Information:
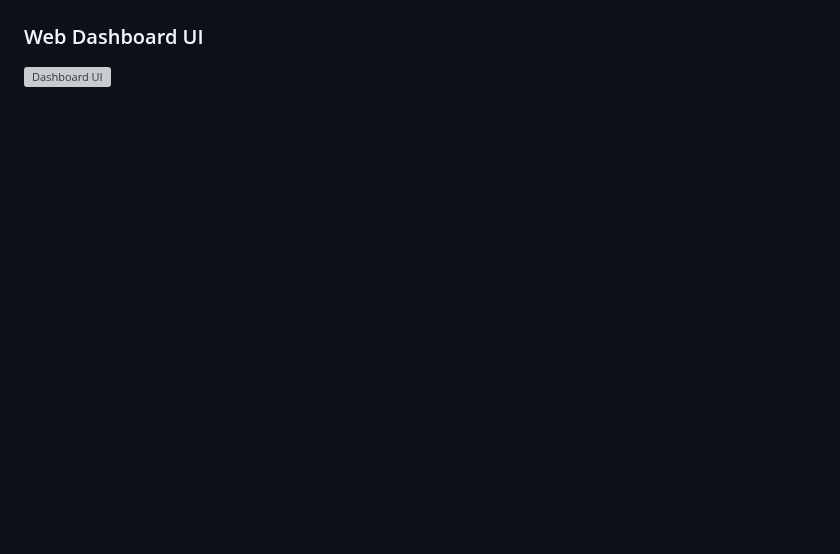
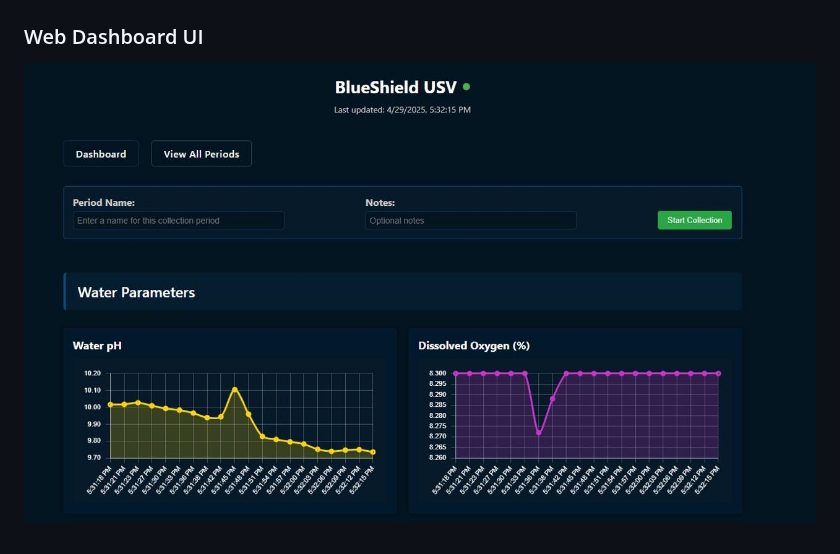
Before and after one commit to azzan02/BlueShield-USV, a Markdown page: README.md, the part around the change. GitHub-like rendering; blank space fills up the shorter version; grey boxes are pictures that could not be loaded.

```diff
--- a/README.md
+++ b/README.md
@@ -80,4 +80,4 @@ The models were trained on a dataset of water quality parameters and deployed vi
 ![Drone Prototype](drone.jpeg)
 
 ### Web Dashboard UI
-![Dashboard UI](ui.jpeg)
+![Dashboard UI](UI.jpeg)
```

Work item: All entries above must be repeated exactly; pictures are to be left out.

Exercise solution:
Before and after one commit to azzan02/BlueShield-USV, a Markdown page: README.md, the part around the change. GitHub-like rendering; blank space fills up the shorter version; grey boxes are pictures that could not be loaded.

```diff
--- a/README.md
+++ b/README.md
@@ -80,4 +80,4 @@ The models were trained on a dataset of water quality parameters and deployed vi
 ![Drone Prototype](drone.jpeg)
 
 ### Web Dashboard UI
-![Dashboard UI](ui.jpeg)
+![Dashboard UI](UI.jpeg)
```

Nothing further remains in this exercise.